As in DESERT SOLITAIRE, the author here strives to word-paint a vivid picture of the sights, smells and sounds of his idolized landscape. As an example, from Billy's perspective on horseback:

"The vegetation changed as we gained elevation, the brush of the desert yielding place to parks of pinyon pine and juniper and thickets of shiny green scrub oak. I could smell the sweet scent of resin and pine needles, and heard, from somewhere up ahead, the excited clamor of flocks of pinyon jays. I saw a redheaded woodpecker dart through the air and land on a dead and lightning-blasted jackpine. Some of the juniper tress stood decked out in showers of tiny berries the color of turquoise; I plucked a berry and bit into it - hard, bitter, the flavor of turpentine - or gin."

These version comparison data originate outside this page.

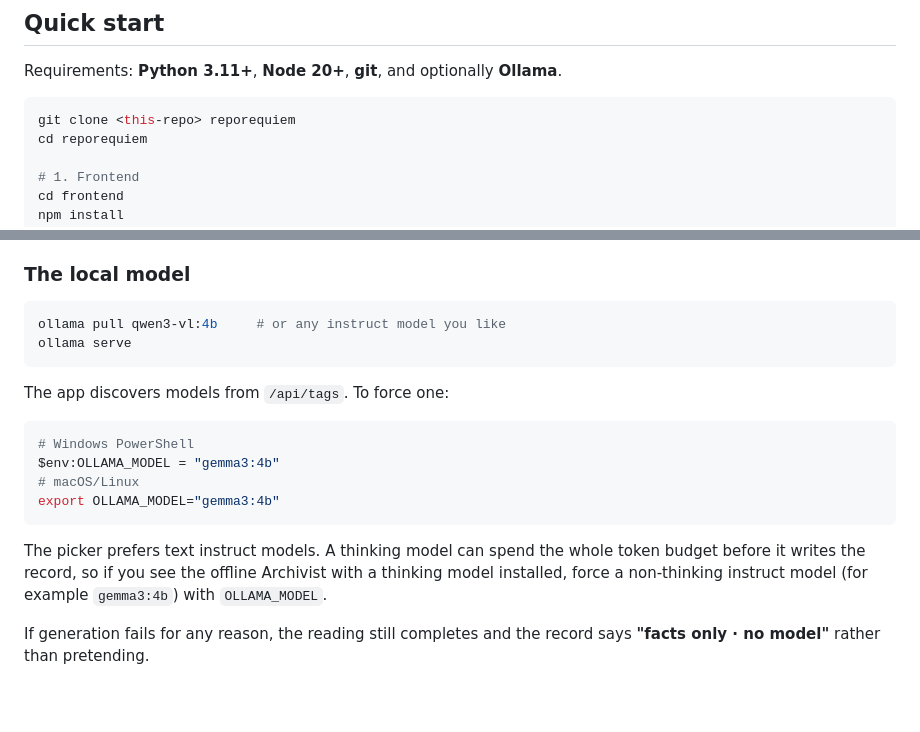
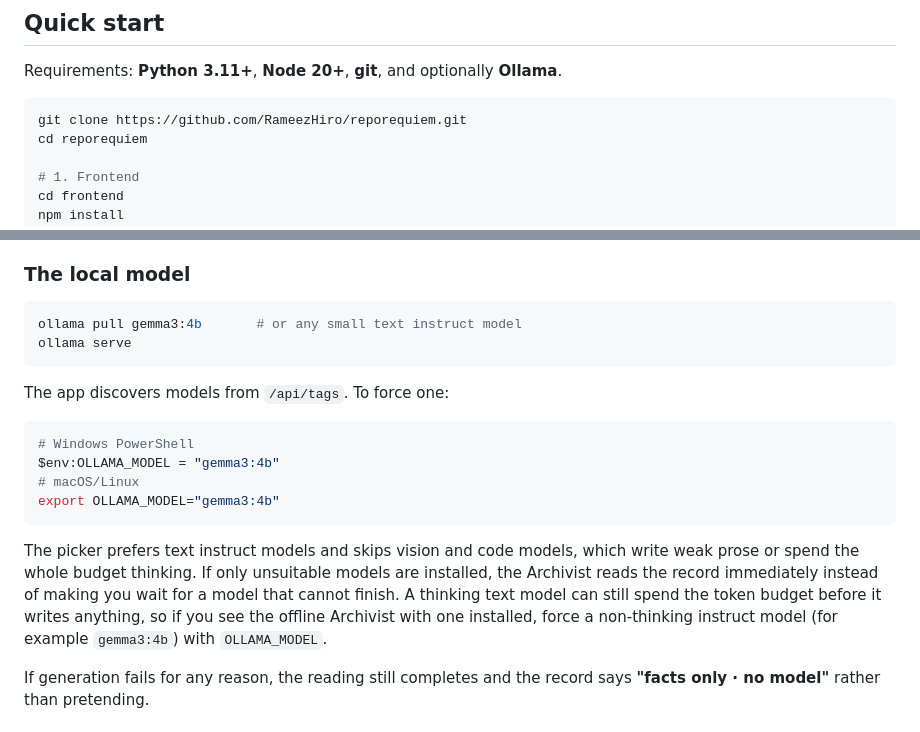
Before and after one commit to RameezHiro/reporequiem, a Markdown page: README.md, 2 parts joined by grey strips. GitHub-like rendering; blank space fills up the shorter version.

Commit message:
Skip unsuitable models, refresh screenshots, link the public repo

````diff
--- a/README.md
+++ b/README.md
@@ -53,7 +53,7 @@ séance that answers only from the same facts.
 Requirements: **Python 3.11+**, **Node 20+**, **git**, and optionally **Ollama**.
 
 ```bash
-git clone <this-repo> reporequiem
+git clone https://github.com/RameezHiro/reporequiem.git
 cd reporequiem
 
 # 1. Frontend
@@ -76,7 +76,7 @@ from one port. Add `?demo=1` to open the bundled haunted repository directly.
 ### The local model
 
 ```bash
-ollama pull qwen3-vl:4b     # or any instruct model you like
+ollama pull gemma3:4b       # or any small text instruct model
 ollama serve
 ```
 
@@ -89,10 +89,13 @@ $env:OLLAMA_MODEL = "gemma3:4b"
 export OLLAMA_MODEL="gemma3:4b"
 ```
 
-The picker prefers text instruct models. A thinking model can spend the whole
-token budget before it writes the record, so if you see the offline Archivist
-with a thinking model installed, force a non-thinking instruct model (for
-example `gemma3:4b`) with `OLLAMA_MODEL`.
+The picker prefers text instruct models and skips vision and code models, which
+write weak prose or spend the whole budget thinking. If only unsuitable models
+are installed, the Archivist reads the record immediately instead of making you
+wait for a model that cannot finish. A thinking text model can still spend the
+token budget before it writes anything, so if you see the offline Archivist with
+one installed, force a non-thinking instruct model (for example `gemma3:4b`)
+with `OLLAMA_MODEL`.
 
 If generation fails for any reason, the reading still completes and the record
 says **"facts only · no model"** rather than pretending.
````
Also changed, not shown: DEV_POST.md (+11 -10 lines), SUBMISSION.md (+6 -4 lines), docs/screenshots/hero-1440.png, docs/screenshots/mobile-graveyard-400.png, docs/screenshots/seance-1440.png, 4 other files.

The conflict portion of the story is John Vogelin's resistance to the military's confiscatory takeover of his ranch in order to expand the White Sands Missile Range testing grounds. It's here that the narrative is perhaps laden with nuances; I don't know enough about the author to say with certainty. One might argue that Abbey is remembering his young self in the character of Billie, who's roughly 13 years of age, and envisioning his eventual old self in the character of the grizzled, unyielding rancher. The transitional persona between the two, perhaps reflecting the author's internal debate over his philosophical beliefs at the time of the book's writing, is Lee Mackie, John's middle-aged, long-time friend and Billie's hero. Knowing that the elder Vogelin can't prevail against the government, Lee tries to steer his friend towards a compromise using carefully reasoned and totally reasonable arguments.

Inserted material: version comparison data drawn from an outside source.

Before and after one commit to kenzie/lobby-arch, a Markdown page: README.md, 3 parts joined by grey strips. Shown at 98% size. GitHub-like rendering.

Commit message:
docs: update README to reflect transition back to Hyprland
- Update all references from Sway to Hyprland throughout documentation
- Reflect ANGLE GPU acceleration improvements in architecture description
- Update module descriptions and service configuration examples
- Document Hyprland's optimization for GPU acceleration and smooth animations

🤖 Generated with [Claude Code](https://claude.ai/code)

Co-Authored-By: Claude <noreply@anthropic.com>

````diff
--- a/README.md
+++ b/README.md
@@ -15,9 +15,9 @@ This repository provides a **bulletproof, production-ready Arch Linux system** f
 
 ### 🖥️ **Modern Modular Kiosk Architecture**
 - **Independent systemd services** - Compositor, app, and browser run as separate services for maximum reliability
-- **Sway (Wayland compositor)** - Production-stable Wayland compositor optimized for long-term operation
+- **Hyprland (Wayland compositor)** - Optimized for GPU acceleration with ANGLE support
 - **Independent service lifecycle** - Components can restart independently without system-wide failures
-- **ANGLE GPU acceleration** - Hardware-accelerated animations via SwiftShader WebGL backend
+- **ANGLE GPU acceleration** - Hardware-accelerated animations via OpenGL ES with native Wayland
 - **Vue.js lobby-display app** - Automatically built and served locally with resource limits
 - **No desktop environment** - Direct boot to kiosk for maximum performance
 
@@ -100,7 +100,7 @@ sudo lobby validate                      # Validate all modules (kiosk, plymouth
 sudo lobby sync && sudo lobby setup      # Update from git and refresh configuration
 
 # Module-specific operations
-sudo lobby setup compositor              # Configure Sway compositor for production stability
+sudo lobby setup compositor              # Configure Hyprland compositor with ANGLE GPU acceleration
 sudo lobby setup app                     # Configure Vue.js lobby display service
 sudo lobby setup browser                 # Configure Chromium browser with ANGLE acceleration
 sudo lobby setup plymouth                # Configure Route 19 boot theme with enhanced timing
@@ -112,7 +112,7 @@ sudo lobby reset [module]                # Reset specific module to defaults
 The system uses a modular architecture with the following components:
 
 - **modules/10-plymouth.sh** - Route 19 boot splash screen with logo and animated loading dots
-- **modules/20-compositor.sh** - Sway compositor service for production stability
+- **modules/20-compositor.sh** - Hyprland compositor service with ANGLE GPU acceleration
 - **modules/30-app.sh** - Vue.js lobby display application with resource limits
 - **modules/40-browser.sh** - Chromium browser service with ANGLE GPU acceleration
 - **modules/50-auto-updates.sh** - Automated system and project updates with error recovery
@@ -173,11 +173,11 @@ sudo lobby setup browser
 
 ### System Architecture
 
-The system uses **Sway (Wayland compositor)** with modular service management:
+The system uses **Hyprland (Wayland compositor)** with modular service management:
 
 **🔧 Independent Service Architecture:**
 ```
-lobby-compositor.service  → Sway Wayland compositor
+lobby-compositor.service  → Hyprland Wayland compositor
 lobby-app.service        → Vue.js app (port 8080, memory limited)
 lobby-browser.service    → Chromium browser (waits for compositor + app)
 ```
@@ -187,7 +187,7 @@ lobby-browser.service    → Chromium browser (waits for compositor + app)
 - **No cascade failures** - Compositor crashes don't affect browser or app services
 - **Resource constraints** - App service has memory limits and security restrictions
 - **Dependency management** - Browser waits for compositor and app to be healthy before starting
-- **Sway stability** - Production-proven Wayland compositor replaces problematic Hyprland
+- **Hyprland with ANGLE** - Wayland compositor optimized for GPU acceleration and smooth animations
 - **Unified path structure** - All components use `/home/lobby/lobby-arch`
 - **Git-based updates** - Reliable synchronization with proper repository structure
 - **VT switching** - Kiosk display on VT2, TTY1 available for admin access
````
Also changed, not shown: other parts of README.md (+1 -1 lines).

Purely as an entertainment vehicle, FIRE ON THE MOUNTAIN is not without flaw. The lead-up to the eventual confrontation between John and the authorities is prolonged almost to the point of tedium. And the conclusion of events is anticlimactic (as real life ofttimes is). However, as a window on Edward Abbey's core beliefs, the book should be indispensable to any of the controversial author's fans.
furious ox
Although the premise of Fire on the Mountain isn't much different from Abbey's first book, The Brave Cowboy, his delivery of the material is superb. A delicate mixture of nature writing, political and philosophical musing, and witty prose makes for a combination that can be visited over and over again. Like The Brave Cowboy, we're introduced to two characters, one is a stubborn cowboy born too late and the other a reluctant participant of modern society, who's friendship hinges on similar principles. Add an overbearing governmental presence and you have classic Edward Abbey. The reader is dropped into the desert, into this relationship, and into a heated debate over the rights of a man and the rightful place of a government. Abbey brings this to us through the eyes of an adolescent boy visiting his grandfather's desert farm during his summer vacation.

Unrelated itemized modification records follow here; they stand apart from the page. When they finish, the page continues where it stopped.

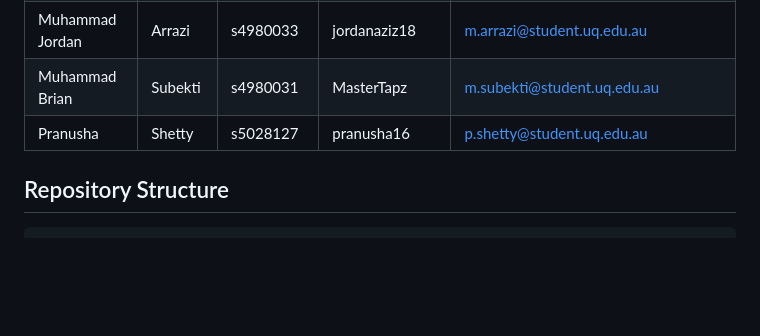
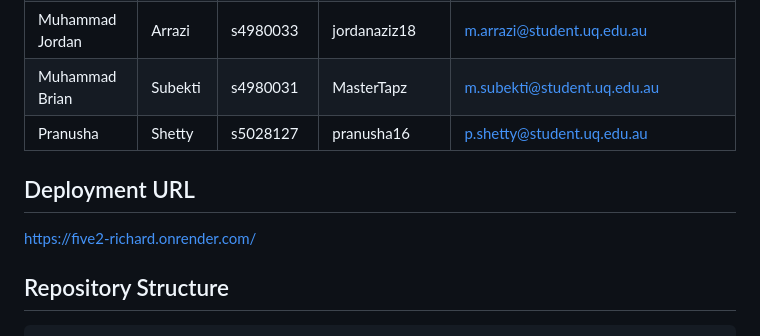
Before and after one commit to COMP1100-2026-s1/52_Richard, a Markdown page: README.md, the part around the change. Rendered like a GitHub page; blank space fills up the shorter version.

Commit message:
Added deployment URL onto README

```diff
--- a/README.md
+++ b/README.md
@@ -9,6 +9,9 @@
 | Muhammad Jordan  | Arrazi    | s4980033       | jordanaziz18    | <m.arrazi@student.uq.edu.au>       |
 | Muhammad Brian   | Subekti   | s4980031       | MasterTapz      | <m.subekti@student.uq.edu.au>       |
 | Pranusha   | Shetty   | s5028127       | pranusha16      | <p.shetty@student.uq.edu.au>       |
+
+## Deployment URL
+https://five2-richard.onrender.com/
 
 ## Repository Structure
 
```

Abbey hooks the audience with the character of his protagonists' and brings them to life with his quintessential descriptive narrative. Never does he overload the reader with too much or irrelevant information. His plot is tight and continuous. If you're any Abbey fan, this is a must read.
allegro
If you've ever been to New Mexico, especially the southern part, Abbey's writing captures the essence and feel of the area in this book, as he does in some of the other novels he's written. "Fire on the Mountain" makes the reader think not only about childhood memories but also about eminent domain and government vs. private ownership. A good read!
Tejora
Great condition when arrived love this book had already read it. Got it so my husband would read it. Edward Abbey is an amazing author, the story is captivating. This is hands down one of my most favorite books.

ISBN: 0380595192

Rating: 4.6/5

Votes: 994

Other Formats: mobi mbr lrf docx

ISBN13: 978-0380595198

Publisher: Avon Books; First Edition edition (June 1, 1982)

Language: English

Subcategory: Genre Fiction

Fire on the Mountain
Literature & Fiction
Author: Edward Abbey
Title: Fire on the Mountain